What is needed is an exact copy of all the entries.
⁂
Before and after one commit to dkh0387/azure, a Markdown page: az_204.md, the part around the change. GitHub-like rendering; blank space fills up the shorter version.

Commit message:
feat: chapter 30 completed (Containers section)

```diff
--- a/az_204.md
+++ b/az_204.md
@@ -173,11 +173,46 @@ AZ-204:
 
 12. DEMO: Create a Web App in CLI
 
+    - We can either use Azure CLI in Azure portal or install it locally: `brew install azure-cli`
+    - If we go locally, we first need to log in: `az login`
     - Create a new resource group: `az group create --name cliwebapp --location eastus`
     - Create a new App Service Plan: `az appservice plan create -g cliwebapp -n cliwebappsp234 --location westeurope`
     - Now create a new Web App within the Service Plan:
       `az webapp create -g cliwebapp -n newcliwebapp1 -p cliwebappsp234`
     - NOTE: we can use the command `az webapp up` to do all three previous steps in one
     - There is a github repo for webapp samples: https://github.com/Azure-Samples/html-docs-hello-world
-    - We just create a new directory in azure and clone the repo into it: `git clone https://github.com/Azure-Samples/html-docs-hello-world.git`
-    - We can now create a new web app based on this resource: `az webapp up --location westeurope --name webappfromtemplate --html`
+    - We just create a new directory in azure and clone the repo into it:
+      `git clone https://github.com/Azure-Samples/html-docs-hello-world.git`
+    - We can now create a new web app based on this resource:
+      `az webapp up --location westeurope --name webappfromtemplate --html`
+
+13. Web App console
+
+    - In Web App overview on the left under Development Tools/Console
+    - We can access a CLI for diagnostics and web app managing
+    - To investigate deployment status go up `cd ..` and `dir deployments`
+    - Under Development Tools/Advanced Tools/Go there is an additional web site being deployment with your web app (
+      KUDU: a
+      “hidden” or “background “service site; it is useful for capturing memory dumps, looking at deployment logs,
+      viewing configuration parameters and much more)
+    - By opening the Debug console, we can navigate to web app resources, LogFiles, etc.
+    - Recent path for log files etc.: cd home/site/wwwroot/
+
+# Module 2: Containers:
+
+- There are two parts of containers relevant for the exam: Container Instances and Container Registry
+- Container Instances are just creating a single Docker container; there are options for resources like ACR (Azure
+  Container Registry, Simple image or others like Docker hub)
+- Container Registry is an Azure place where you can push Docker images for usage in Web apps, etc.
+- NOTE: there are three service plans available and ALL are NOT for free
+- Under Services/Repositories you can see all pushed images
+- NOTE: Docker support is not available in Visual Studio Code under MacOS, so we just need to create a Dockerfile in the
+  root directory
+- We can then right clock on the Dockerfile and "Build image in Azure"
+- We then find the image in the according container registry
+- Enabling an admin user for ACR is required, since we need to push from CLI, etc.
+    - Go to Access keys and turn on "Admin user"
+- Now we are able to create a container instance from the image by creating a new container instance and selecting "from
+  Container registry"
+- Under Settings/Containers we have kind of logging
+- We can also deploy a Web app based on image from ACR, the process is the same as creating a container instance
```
⁂
▶ [Output]
Before and after one commit to dkh0387/azure, a Markdown page: az_204.md, the part around the change. GitHub-like rendering; blank space fills up the shorter version.

Commit message:
feat: chapter 30 completed (Containers section)

```diff
--- a/az_204.md
+++ b/az_204.md
@@ -173,11 +173,46 @@ AZ-204:
 
 12. DEMO: Create a Web App in CLI
 
+    - We can either use Azure CLI in Azure portal or install it locally: `brew install azure-cli`
+    - If we go locally, we first need to log in: `az login`
     - Create a new resource group: `az group create --name cliwebapp --location eastus`
     - Create a new App Service Plan: `az appservice plan create -g cliwebapp -n cliwebappsp234 --location westeurope`
     - Now create a new Web App within the Service Plan:
       `az webapp create -g cliwebapp -n newcliwebapp1 -p cliwebappsp234`
     - NOTE: we can use the command `az webapp up` to do all three previous steps in one
     - There is a github repo for webapp samples: https://github.com/Azure-Samples/html-docs-hello-world
-    - We just create a new directory in azure and clone the repo into it: `git clone https://github.com/Azure-Samples/html-docs-hello-world.git`
-    - We can now create a new web app based on this resource: `az webapp up --location westeurope --name webappfromtemplate --html`
+    - We just create a new directory in azure and clone the repo into it:
+      `git clone https://github.com/Azure-Samples/html-docs-hello-world.git`
+    - We can now create a new web app based on this resource:
+      `az webapp up --location westeurope --name webappfromtemplate --html`
+
+13. Web App console
+
+    - In Web App overview on the left under Development Tools/Console
+    - We can access a CLI for diagnostics and web app managing
+    - To investigate deployment status go up `cd ..` and `dir deployments`
+    - Under Development Tools/Advanced Tools/Go there is an additional web site being deployment with your web app (
+      KUDU: a
+      “hidden” or “background “service site; it is useful for capturing memory dumps, looking at deployment logs,
+      viewing configuration parameters and much more)
+    - By opening the Debug console, we can navigate to web app resources, LogFiles, etc.
+    - Recent path for log files etc.: cd home/site/wwwroot/
+
+# Module 2: Containers:
+
+- There are two parts of containers relevant for the exam: Container Instances and Container Registry
+- Container Instances are just creating a single Docker container; there are options for resources like ACR (Azure
+  Container Registry, Simple image or others like Docker hub)
+- Container Registry is an Azure place where you can push Docker images for usage in Web apps, etc.
+- NOTE: there are three service plans available and ALL are NOT for free
+- Under Services/Repositories you can see all pushed images
+- NOTE: Docker support is not available in Visual Studio Code under MacOS, so we just need to create a Dockerfile in the
+  root directory
+- We can then right clock on the Dockerfile and "Build image in Azure"
+- We then find the image in the according container registry
+- Enabling an admin user for ACR is required, since we need to push from CLI, etc.
+    - Go to Access keys and turn on "Admin user"
+- Now we are able to create a container instance from the image by creating a new container instance and selecting "from
+  Container registry"
+- Under Settings/Containers we have kind of logging
+- We can also deploy a Web app based on image from ACR, the process is the same as creating a container instance
```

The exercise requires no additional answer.